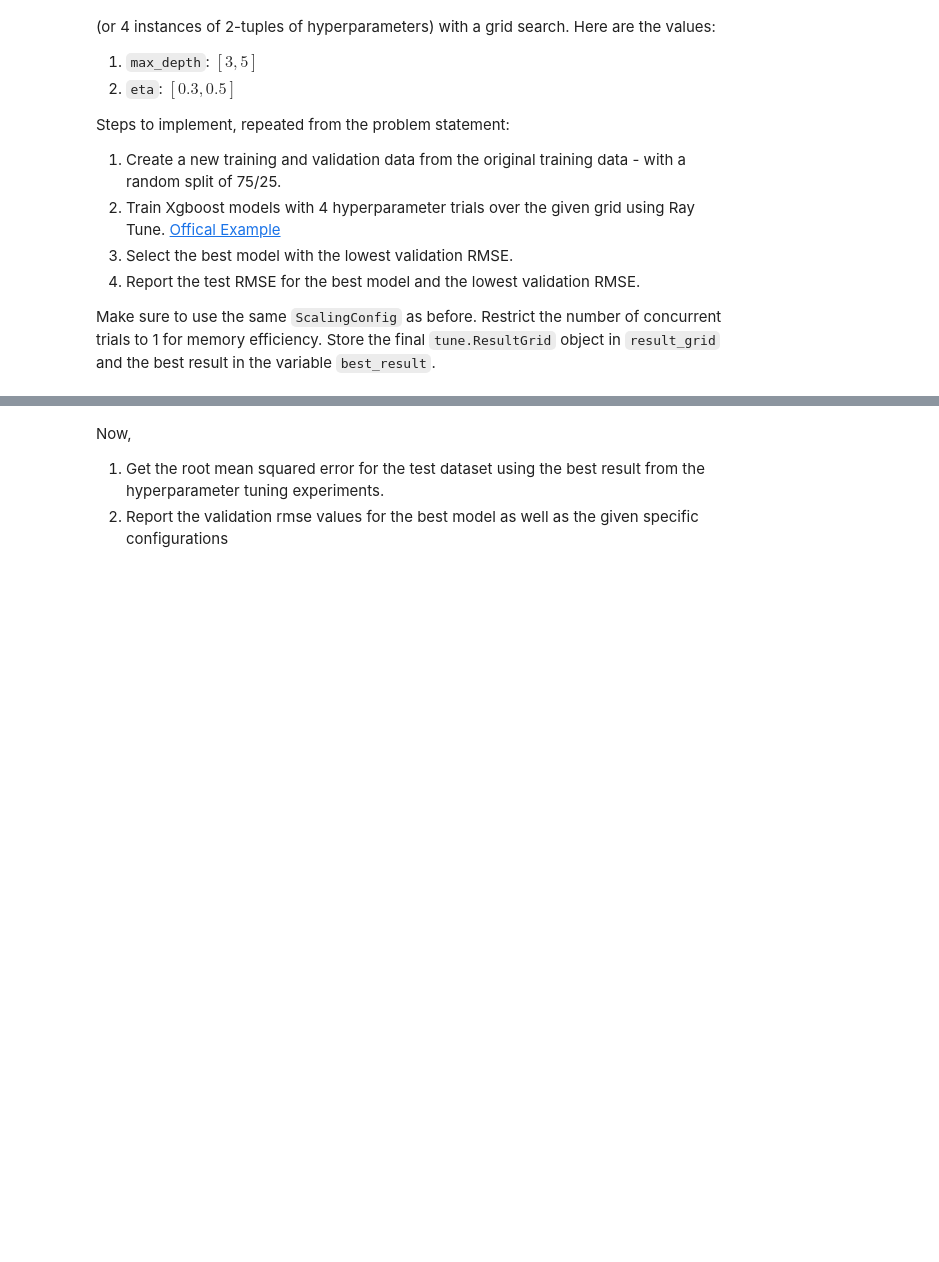
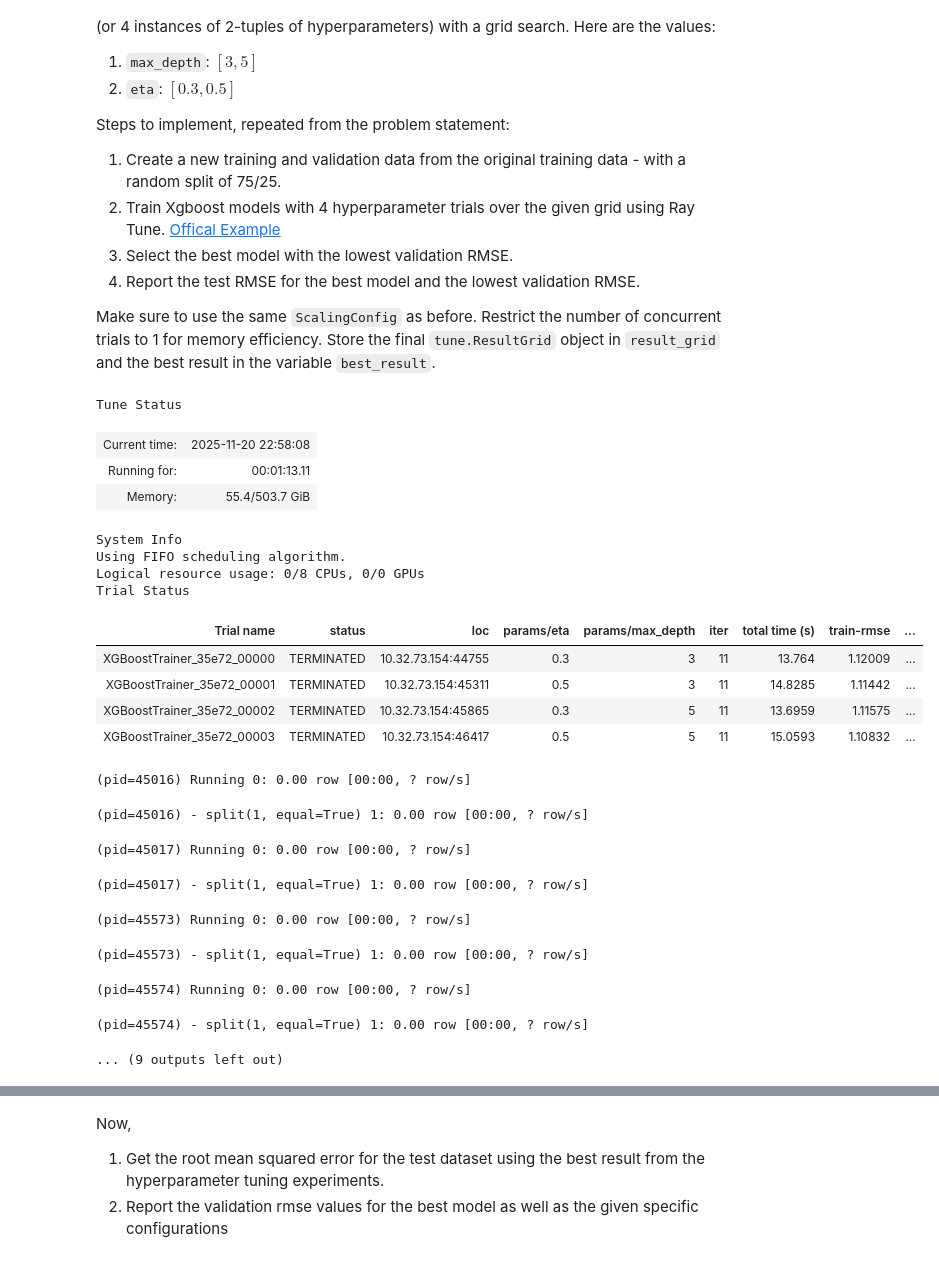
Before and after one commit to rsm-wew068/dsc204-scalable-data-systems, a Jupyter notebook: pa3/Task2.ipynb, the cells around one changed output, grey strips where cells are left out. Drawn from its saved outputs; the diff is of its cells as text; code cells hidden in the pictures; blank space fills up the shorter version.

```diff
--- a/pa3/Task2.ipynb
+++ b/pa3/Task2.ipynb
@@ -24,4 +137,4 @@ from ray.train import ScalingConfig, RunConfig
 # %%
 # load the preprocessed dataset as dense vectors in the parquet format
-train_data_path=os.path.expanduser("ml_features_train.parquet")
+train_data_path=os.path.expanduser("~/public/pa3/ml_features_train.parquet")
 train_data = ray.data.read_parquet(train_data_path)
@@ -141,2 +331,71 @@ raise NotImplementedError()
+# %%
+from ray import tune
+
+# store your answers in these
+best_result = None
+result_grid = None
+
+# Split the dataset into training and validation sets (75/25 split)
+train_ds, valid_ds = train_data.train_test_split(test_size=0.25, seed=seed)
+
+# Define the XGBoostTrainer with static configurations
+trainer = XGBoostTrainer(
+    label_column="overall",
+    params={
+        "objective": "reg:squarederror",
+    },
+    scaling_config=ScalingConfig(
+        num_workers=1,
+        use_gpu=False,
+        resources_per_worker={"CPU": 2},
+    ),
+    run_config=RunConfig(storage_path="~/private/ray_results"),
+    datasets={"train": train_ds, "validation": valid_ds},
+)
+
+# Define the Tuner for hyperparameter grid search
+tuner = tune.Tuner(
+    trainer,
+    param_space={
+        "params": {
+            "max_depth": tune.grid_search([3, 5]),
+            "eta": tune.grid_search([0.3, 0.5]),
+        }
+    },
+    tune_config=tune.TuneConfig(
+        max_concurrent_trials=1,
+        metric="validation-rmse",
+        mode="min",
+    ),
+)
+
+# Execute the tuning process
+result_grid = tuner.fit()
+
+# Retrieve the best result based on validation RMSE
+best_result = result_grid.get_best_result(metric="validation-rmse", mode="min")
+# %% [output]
+Tune Status
+| Current time: | 2025-11-20 22:58:08 |
+| Running for: | 00:01:13.11 |
+| Memory: | 55.4/503.7 GiB |
+System Info
+Using FIFO scheduling algorithm.
+Logical resource usage: 0/8 CPUs, 0/0 GPUs
+Trial Status
+| Trial name | status | loc | params/eta | params/max_depth | iter | total time (s) | train-rmse | ... |
+| XGBoostTrainer_35e72_00000 | TERMINATED | 10.32.73.154:44755 | 0.3 | 3 | 11 | 13.764 | 1.12009 | ... |
+| XGBoostTrainer_35e72_00001 | TERMINATED | 10.32.73.154:45311 | 0.5 | 3 | 11 | 14.8285 | 1.11442 | ... |
+| XGBoostTrainer_35e72_00002 | TERMINATED | 10.32.73.154:45865 | 0.3 | 5 | 11 | 13.6959 | 1.11575 | ... |
+| XGBoostTrainer_35e72_00003 | TERMINATED | 10.32.73.154:46417 | 0.5 | 5 | 11 | 15.0593 | 1.10832 | ... |
+(pid=45016) Running 0: 0.00 row [00:00, ? row/s]
+(pid=45016) - split(1, equal=True) 1: 0.00 row [00:00, ? row/s]
+(pid=45017) Running 0: 0.00 row [00:00, ? row/s]
+(pid=45017) - split(1, equal=True) 1: 0.00 row [00:00, ? row/s]
+(pid=45573) Running 0: 0.00 row [00:00, ? row/s]
+(pid=45573) - split(1, equal=True) 1: 0.00 row [00:00, ? row/s]
+(pid=45574) Running 0: 0.00 row [00:00, ? row/s]
+(pid=45574) - split(1, equal=True) 1: 0.00 row [00:00, ? row/s]
+... (9 outputs left out)
 # %%
 print(best_result)
```
Also changed, not shown: parts of 17 cells of this notebook, 2 other files.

────────────────────────────────────────

[AIM OF THE EXERCISE] Would you filter the records and copy out each line containing "mode"?

[SOLVED PROBLEM]
+        mode="min",
+best_result = result_grid.get_best_result(metric="validation-rmse", mode="min")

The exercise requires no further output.